Community colleges must rise to the challenge of a possible enrollment surge, according to a new report from Eduventures Research. The report points out that community colleges did well with their enrollments in the Great Recession of 2008. But the enrollment for this coming academic year will be a "cliff-hanger" as students hold off on making decisions due to the COVID-19 pandemic.
Inside Higher Ed, June 9, 2020

The future of appreticeships

Virtual apprenticeships could be a boon to the future, some experts say. They would open up opportunities for those with disabilities that make working in an office difficult, or provide greater access to those in areas with a dearth of apprenticeship options. But virtual options could lack the important pieces of apprenticeships that make them successful, others say.
Inside Higher Ed, June 9, 2020

The importance of services for first-generation students

The Center for First-generation Student Success will soon release a landscape report on support and services for first-generation students at community and technical colleges. The report will show there is not a standard definition for first-generation student populations, and that students do not always identify with the moniker and take advantage of resources ...
Community College Daily, June 7, 2020

Attorneys General sue Devos, education department over Title IX rule

Eighteen attorneys general filed a lawsuit against U.S. Secretary of Education Betsy DeVos and the U.S. Department of Education Thursday in an effort to block the department’s final rule under Title IX of the Education Amendments of 1972 from taking effect Aug. 14. ... The attorneys general claim that several aspects of the new regulations, such as limiting Title IX to apply to sexual misconduct that occurs only within an “education program or activity” and requiring complainants to be attempting to enroll or be enrolled in a college’s program to pursue a report, are arbitrary and capricious.
Inside Higher Ed, June 5, 2020

Politics | Local, State, National

Insight into key CARES Act questions

Congress and the president quickly approved the CARES Act in March to provide $14 billion in emergency funding to colleges and students to help them with challenges resulting from the coronavirus pandemic. The U.S. Education Department (ED) then issued a series of guidance on how colleges can use the funds, but there have been plenty of questions around those recommendations.
Community College Daily, June 8, 2020

Much to consider when reopening campuses
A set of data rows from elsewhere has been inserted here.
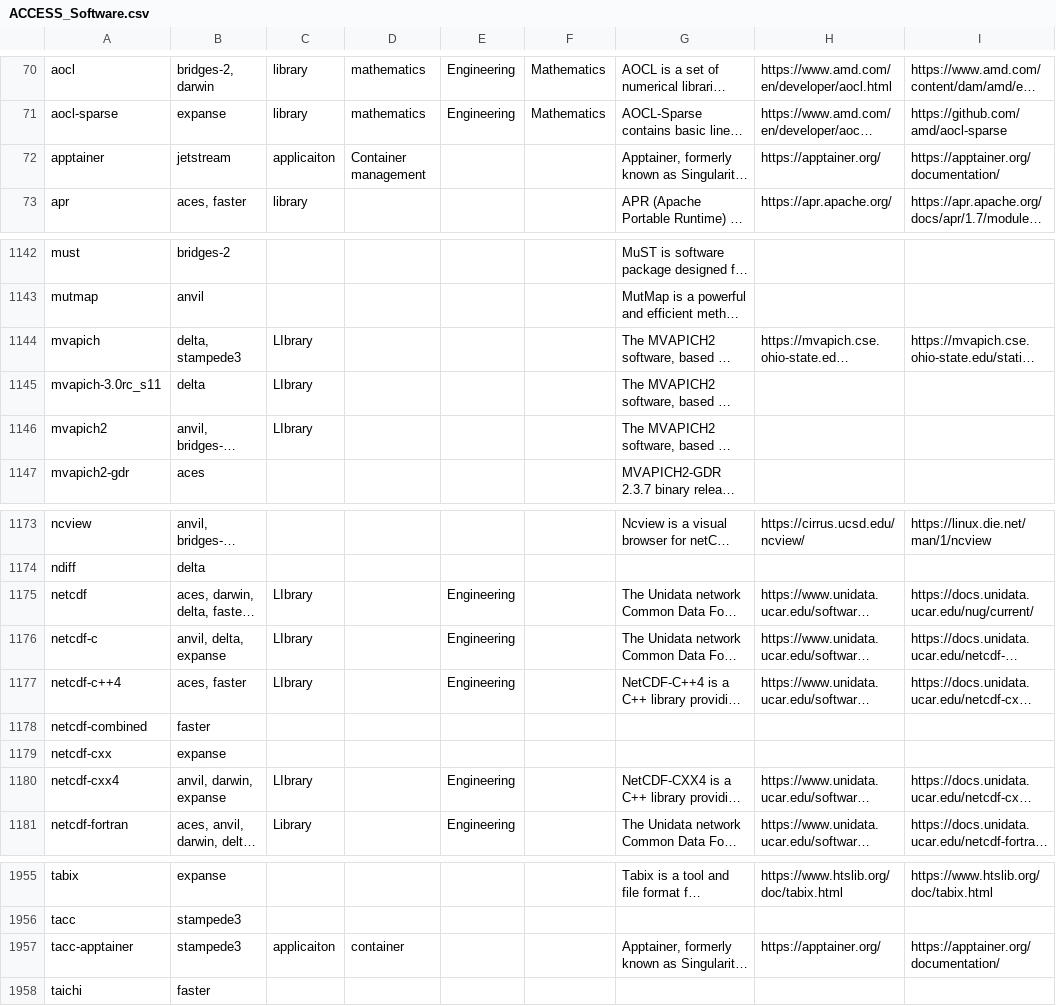
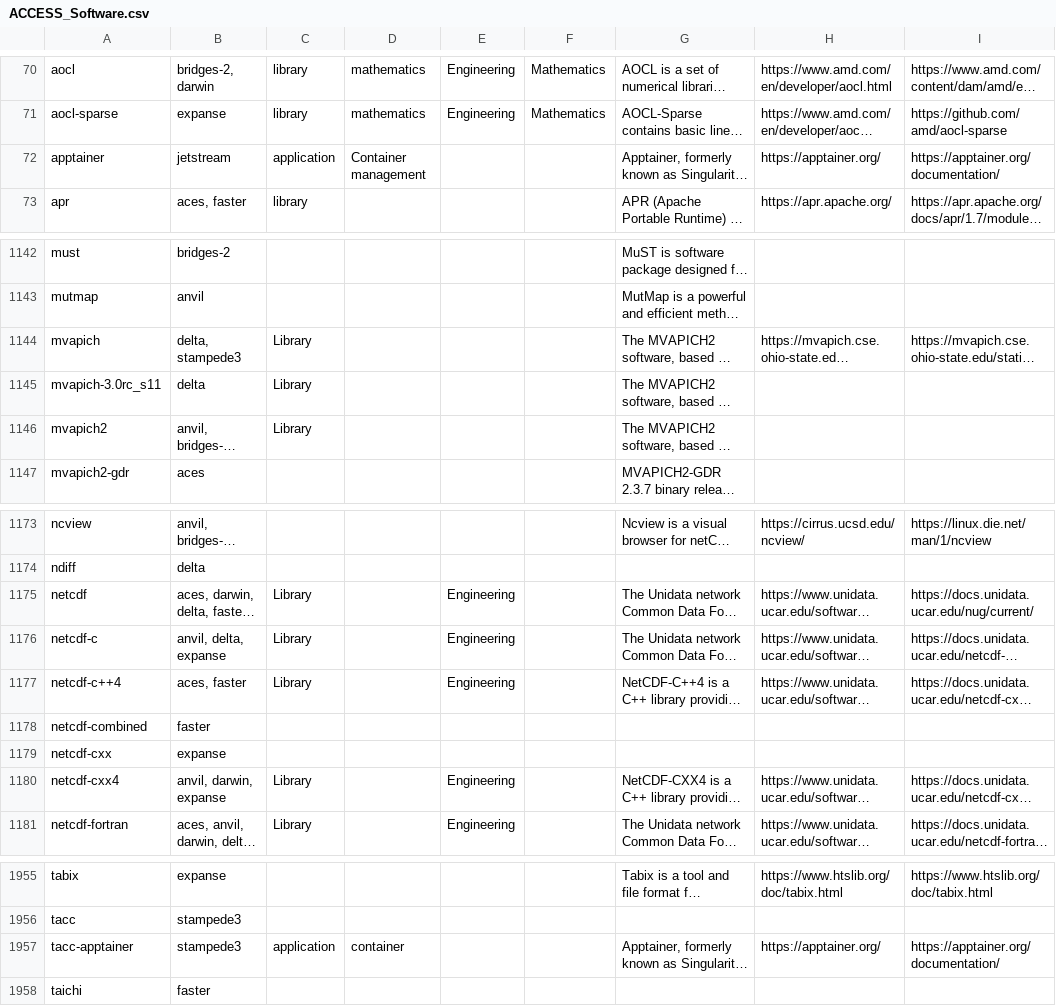
Before and after one commit to access-ci-org/ACCESS-SDS, a CSV file: app/staticSearch/ACCESS_Software.csv, drawn as a sheet; only a part is shown, gaps mark what is left out; long unchanged cells end in …; the diff names each change by its address in the sheet, - before the commit and + after, or states it on an @@ line.

```diff
--- a/app/staticSearch/ACCESS_Software.csv
+++ b/app/staticSearch/ACCESS_Software.csv
-C72: applicaiton
+C72: application
-C1144:C1146: LIbrary
+C1144:C1146: Library
-C1175:C1177: LIbrary
+C1175:C1177: Library
-C1180: LIbrary
+C1180: Library
-C1957: applicaiton
+C1957: application
```
Also changed, not shown: 4 other files.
Community colleges weren’t represented at a Senate hearing Thursday on how colleges and universities plan to safely reopen campuses, but many concerns of the two-year college sector were addressed during the virtual meeting. The Senate Health, Education, Labor and Pensions Committee discussed a wide range of issues related to opening campuses during the coronavirus pandemic ...
Community College Daily, June 4, 2020

Last Modified: 6/10/20 10:56 PM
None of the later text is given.